**** Available data ****

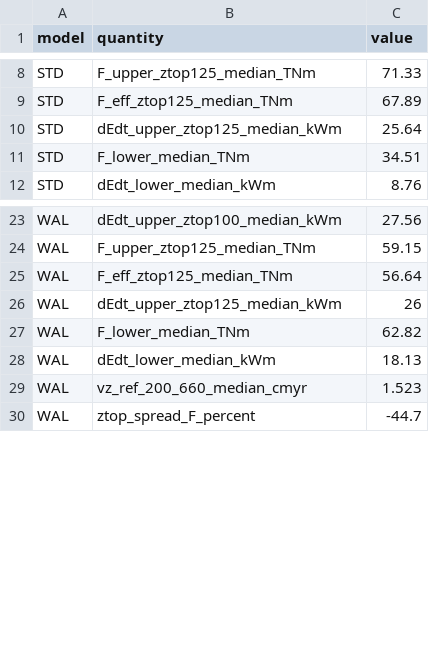
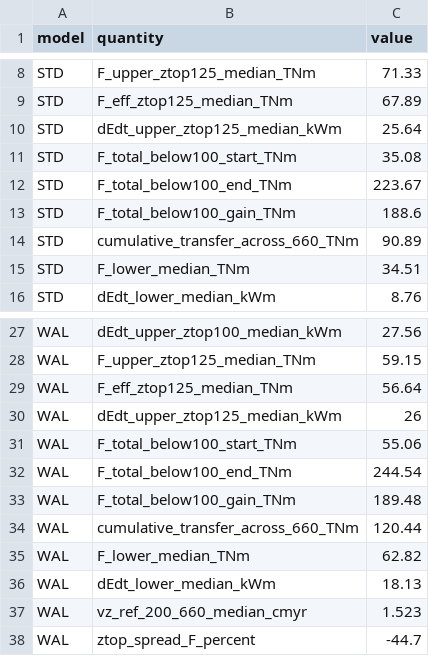
Before and after one commit to dansand/trench_pull_fluidity, a CSV file: tables/slab_buoyancy.csv, drawn as a sheet; only a part is shown, gaps mark what is left out.

Commit message:
diag_slab_buoyancy: accumulated total, colourbar below, honest colour scale
Dan, 2026-09-24. Three changes.

Row 1 gains the ACCUMULATED total buoyancy below z_top — the stock of
cold material, which is what answers 'which model has put more buoyancy
into the mantle'. STD 35.1 -> 223.7, WAL 55.1 -> 244.5 TN/m.

⚠ It is NOT the time integral of the flux across z_top, and the docstring
now says why: the advective input across 100 km totals 131/133 TN/m
against stock gains of 189/190. Cold material is also created below z_top
in place, by the plate's boundary layer thickening past that depth over
its whole length. A flux across one horizon cannot see a distributed
source.

⚠ The two models accumulate at the SAME rate (gains 188.6 vs 189.5).
WAL's higher total is a head start from reaching 660 km at ~1.5 Myr
against ~4-5. Where they differ is depth: cumulative transfer across
660 km is 90.9 (STD) vs 120.4 (WAL) TN/m, 32 % more.

Colourbar moved beneath the images, horizontal and shared.

Colour scale fixed: it was diverging with a hardcoded vmin = -0.25*max,
showing a negative range the data does not have (STD min -3e-4, WAL
exactly 0). Now sequential from zero, with a guard that warns if a
rebuild ever produces real negatives.

```diff
--- a/tables/slab_buoyancy.csv
+++ b/tables/slab_buoyancy.csv
@@ -10,2 +10,6 @@ STD,F_eff_ztop125_median_TNm,67.89
 STD,dEdt_upper_ztop125_median_kWm,25.64
+STD,F_total_below100_start_TNm,35.08
+STD,F_total_below100_end_TNm,223.67
+STD,F_total_below100_gain_TNm,188.6
+STD,cumulative_transfer_across_660_TNm,90.89
 STD,F_lower_median_TNm,34.51
@@ -26,2 +30,6 @@ WAL,F_eff_ztop125_median_TNm,56.64
 WAL,dEdt_upper_ztop125_median_kWm,26
+WAL,F_total_below100_start_TNm,55.06
+WAL,F_total_below100_end_TNm,244.54
+WAL,F_total_below100_gain_TNm,189.48
+WAL,cumulative_transfer_across_660_TNm,120.44
 WAL,F_lower_median_TNm,62.82
```
Also changed, not shown: 3 other files.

****

§ Required action: The entries above need to be repeated word for word, minus their pictures.

§ Response area:
Before and after one commit to dansand/trench_pull_fluidity, a CSV file: tables/slab_buoyancy.csv, drawn as a sheet; only a part is shown, gaps mark what is left out.

Commit message:
diag_slab_buoyancy: accumulated total, colourbar below, honest colour scale
Dan, 2026-09-24. Three changes.

Row 1 gains the ACCUMULATED total buoyancy below z_top — the stock of
cold material, which is what answers 'which model has put more buoyancy
into the mantle'. STD 35.1 -> 223.7, WAL 55.1 -> 244.5 TN/m.

⚠ It is NOT the time integral of the flux across z_top, and the docstring
now says why: the advective input across 100 km totals 131/133 TN/m
against stock gains of 189/190. Cold material is also created below z_top
in place, by the plate's boundary layer thickening past that depth over
its whole length. A flux across one horizon cannot see a distributed
source.

⚠ The two models accumulate at the SAME rate (gains 188.6 vs 189.5).
WAL's higher total is a head start from reaching 660 km at ~1.5 Myr
against ~4-5. Where they differ is depth: cumulative transfer across
660 km is 90.9 (STD) vs 120.4 (WAL) TN/m, 32 % more.

Colourbar moved beneath the images, horizontal and shared.

Colour scale fixed: it was diverging with a hardcoded vmin = -0.25*max,
showing a negative range the data does not have (STD min -3e-4, WAL
exactly 0). Now sequential from zero, with a guard that warns if a
rebuild ever produces real negatives.

```diff
--- a/tables/slab_buoyancy.csv
+++ b/tables/slab_buoyancy.csv
@@ -10,2 +10,6 @@ STD,F_eff_ztop125_median_TNm,67.89
 STD,dEdt_upper_ztop125_median_kWm,25.64
+STD,F_total_below100_start_TNm,35.08
+STD,F_total_below100_end_TNm,223.67
+STD,F_total_below100_gain_TNm,188.6
+STD,cumulative_transfer_across_660_TNm,90.89
 STD,F_lower_median_TNm,34.51
@@ -26,2 +30,6 @@ WAL,F_eff_ztop125_median_TNm,56.64
 WAL,dEdt_upper_ztop125_median_kWm,26
+WAL,F_total_below100_start_TNm,55.06
+WAL,F_total_below100_end_TNm,244.54
+WAL,F_total_below100_gain_TNm,189.48
+WAL,cumulative_transfer_across_660_TNm,120.44
 WAL,F_lower_median_TNm,62.82
```
Also changed, not shown: 3 other files.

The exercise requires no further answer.